Problem requirements :: Find how many lines in the material below hold the word "scale". Reply with that figure alone.

Data provided ::
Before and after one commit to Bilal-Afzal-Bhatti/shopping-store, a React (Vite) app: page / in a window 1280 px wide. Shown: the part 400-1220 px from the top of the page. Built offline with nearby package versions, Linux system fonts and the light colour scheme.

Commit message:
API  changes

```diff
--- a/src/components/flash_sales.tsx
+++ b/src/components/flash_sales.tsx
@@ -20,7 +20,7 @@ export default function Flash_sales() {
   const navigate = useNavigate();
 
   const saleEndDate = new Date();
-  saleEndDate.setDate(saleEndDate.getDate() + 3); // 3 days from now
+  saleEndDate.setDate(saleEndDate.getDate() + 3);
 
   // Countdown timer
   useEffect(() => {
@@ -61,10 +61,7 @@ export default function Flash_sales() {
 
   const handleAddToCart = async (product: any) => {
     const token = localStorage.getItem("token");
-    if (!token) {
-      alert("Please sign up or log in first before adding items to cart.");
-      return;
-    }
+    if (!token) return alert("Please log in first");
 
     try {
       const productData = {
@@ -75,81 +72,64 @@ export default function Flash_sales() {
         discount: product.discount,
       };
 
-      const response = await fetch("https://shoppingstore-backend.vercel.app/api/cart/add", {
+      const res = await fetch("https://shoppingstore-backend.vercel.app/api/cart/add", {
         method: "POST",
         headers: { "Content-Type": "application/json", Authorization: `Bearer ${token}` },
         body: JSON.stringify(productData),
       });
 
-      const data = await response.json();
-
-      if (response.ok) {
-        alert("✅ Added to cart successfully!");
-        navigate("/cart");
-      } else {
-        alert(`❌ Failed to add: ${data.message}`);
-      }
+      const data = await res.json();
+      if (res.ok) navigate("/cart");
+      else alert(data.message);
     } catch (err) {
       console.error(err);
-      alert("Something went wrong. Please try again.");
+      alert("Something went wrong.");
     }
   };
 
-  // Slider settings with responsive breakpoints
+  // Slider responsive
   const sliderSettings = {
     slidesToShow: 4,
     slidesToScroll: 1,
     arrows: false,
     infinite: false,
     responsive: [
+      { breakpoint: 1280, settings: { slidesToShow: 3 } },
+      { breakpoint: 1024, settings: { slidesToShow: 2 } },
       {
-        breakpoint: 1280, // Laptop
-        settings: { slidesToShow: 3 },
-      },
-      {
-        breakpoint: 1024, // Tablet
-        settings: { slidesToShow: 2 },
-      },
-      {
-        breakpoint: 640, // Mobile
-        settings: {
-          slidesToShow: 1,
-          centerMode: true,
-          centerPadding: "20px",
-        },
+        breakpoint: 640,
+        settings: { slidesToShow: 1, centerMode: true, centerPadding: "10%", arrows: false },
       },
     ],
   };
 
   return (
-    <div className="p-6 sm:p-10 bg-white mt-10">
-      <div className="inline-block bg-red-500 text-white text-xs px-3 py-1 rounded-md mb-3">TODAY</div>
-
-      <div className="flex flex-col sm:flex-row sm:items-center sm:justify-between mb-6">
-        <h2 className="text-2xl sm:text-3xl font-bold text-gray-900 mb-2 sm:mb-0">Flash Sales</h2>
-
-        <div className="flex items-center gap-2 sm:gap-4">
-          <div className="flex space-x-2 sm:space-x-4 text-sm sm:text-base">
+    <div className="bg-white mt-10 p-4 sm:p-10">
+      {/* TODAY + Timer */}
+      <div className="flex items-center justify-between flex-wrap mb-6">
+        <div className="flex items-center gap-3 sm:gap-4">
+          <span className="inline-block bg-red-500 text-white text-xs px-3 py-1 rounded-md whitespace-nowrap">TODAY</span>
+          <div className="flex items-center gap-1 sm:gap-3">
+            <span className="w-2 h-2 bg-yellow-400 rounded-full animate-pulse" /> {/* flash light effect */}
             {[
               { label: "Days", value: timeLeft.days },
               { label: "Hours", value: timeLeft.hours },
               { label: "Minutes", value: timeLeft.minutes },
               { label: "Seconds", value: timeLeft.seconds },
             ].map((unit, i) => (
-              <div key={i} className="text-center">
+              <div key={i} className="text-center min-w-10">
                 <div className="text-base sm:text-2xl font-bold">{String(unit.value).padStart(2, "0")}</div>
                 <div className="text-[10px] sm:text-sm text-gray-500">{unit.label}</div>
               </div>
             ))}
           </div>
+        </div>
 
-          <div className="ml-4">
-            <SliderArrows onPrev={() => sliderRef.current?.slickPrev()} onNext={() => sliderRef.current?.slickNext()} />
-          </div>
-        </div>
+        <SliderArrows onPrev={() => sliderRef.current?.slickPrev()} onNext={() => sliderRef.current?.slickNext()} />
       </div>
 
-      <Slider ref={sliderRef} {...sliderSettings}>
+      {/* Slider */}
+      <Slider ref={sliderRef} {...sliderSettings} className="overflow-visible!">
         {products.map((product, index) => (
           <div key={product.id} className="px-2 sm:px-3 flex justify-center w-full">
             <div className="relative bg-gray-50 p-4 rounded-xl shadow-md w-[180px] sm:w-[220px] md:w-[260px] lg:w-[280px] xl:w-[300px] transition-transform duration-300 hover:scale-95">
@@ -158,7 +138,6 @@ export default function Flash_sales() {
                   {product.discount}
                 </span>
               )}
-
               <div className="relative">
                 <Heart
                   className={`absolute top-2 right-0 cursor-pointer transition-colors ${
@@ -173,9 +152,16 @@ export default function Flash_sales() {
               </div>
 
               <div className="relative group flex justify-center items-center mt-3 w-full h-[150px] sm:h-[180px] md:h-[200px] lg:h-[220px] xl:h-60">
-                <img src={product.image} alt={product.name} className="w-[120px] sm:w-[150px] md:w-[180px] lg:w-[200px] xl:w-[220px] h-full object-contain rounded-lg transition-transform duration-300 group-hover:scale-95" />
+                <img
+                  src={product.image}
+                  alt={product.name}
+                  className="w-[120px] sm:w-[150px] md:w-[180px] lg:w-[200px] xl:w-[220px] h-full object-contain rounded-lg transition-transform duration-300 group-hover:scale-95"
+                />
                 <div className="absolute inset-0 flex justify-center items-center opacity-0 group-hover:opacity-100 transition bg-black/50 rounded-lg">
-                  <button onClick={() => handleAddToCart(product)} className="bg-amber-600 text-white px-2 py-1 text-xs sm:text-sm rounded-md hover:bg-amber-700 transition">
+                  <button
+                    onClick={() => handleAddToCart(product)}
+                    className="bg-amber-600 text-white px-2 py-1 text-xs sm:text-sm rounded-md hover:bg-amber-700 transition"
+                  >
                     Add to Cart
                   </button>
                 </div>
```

Task response :: 3